■ What is required: Each line holding the word "React" must appear in the answer, copied from the entries.

■ Material for the task:
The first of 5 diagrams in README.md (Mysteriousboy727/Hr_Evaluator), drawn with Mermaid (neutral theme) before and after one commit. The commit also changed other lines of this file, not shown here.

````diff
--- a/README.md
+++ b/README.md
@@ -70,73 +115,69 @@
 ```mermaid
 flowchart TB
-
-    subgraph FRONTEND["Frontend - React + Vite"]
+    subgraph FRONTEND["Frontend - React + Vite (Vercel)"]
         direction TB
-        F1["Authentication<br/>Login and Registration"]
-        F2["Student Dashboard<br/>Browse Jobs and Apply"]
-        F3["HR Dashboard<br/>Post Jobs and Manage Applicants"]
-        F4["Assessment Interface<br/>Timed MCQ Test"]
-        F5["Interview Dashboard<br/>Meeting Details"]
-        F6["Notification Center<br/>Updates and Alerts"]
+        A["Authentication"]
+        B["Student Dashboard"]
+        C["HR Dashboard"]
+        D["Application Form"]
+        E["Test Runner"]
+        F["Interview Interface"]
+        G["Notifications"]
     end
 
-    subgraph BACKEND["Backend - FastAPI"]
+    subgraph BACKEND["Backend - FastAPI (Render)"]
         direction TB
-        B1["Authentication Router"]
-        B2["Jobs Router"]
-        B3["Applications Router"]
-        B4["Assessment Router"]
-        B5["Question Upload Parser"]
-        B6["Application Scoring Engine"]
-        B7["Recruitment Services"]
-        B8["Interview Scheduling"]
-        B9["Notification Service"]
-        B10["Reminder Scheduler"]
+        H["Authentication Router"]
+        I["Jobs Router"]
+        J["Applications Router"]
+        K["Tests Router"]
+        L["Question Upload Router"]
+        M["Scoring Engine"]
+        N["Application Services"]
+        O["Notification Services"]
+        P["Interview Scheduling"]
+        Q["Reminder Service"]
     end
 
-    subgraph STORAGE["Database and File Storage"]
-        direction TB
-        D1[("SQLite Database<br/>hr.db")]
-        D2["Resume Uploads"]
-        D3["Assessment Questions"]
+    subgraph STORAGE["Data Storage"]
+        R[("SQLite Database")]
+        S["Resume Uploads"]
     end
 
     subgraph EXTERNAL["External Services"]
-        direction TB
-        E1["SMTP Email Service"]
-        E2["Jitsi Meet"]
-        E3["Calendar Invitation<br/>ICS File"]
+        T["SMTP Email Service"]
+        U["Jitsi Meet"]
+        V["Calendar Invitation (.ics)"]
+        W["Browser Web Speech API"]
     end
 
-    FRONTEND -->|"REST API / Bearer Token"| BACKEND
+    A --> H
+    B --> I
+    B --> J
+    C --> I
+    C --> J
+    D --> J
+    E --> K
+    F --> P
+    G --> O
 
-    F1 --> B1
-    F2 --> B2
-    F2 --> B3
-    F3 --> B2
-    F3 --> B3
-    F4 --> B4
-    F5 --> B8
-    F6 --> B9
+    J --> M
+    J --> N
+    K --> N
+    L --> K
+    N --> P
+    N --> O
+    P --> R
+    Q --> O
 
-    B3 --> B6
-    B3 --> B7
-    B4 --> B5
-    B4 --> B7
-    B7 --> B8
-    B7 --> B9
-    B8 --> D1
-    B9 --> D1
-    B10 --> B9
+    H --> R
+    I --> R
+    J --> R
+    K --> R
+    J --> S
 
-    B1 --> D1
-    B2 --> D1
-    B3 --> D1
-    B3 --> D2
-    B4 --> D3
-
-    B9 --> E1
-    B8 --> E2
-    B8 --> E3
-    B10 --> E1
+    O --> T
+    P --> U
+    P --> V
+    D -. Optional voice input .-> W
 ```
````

■ Reply to the task:
-    subgraph FRONTEND["Frontend - React + Vite"]
+    subgraph FRONTEND["Frontend - React + Vite (Vercel)"]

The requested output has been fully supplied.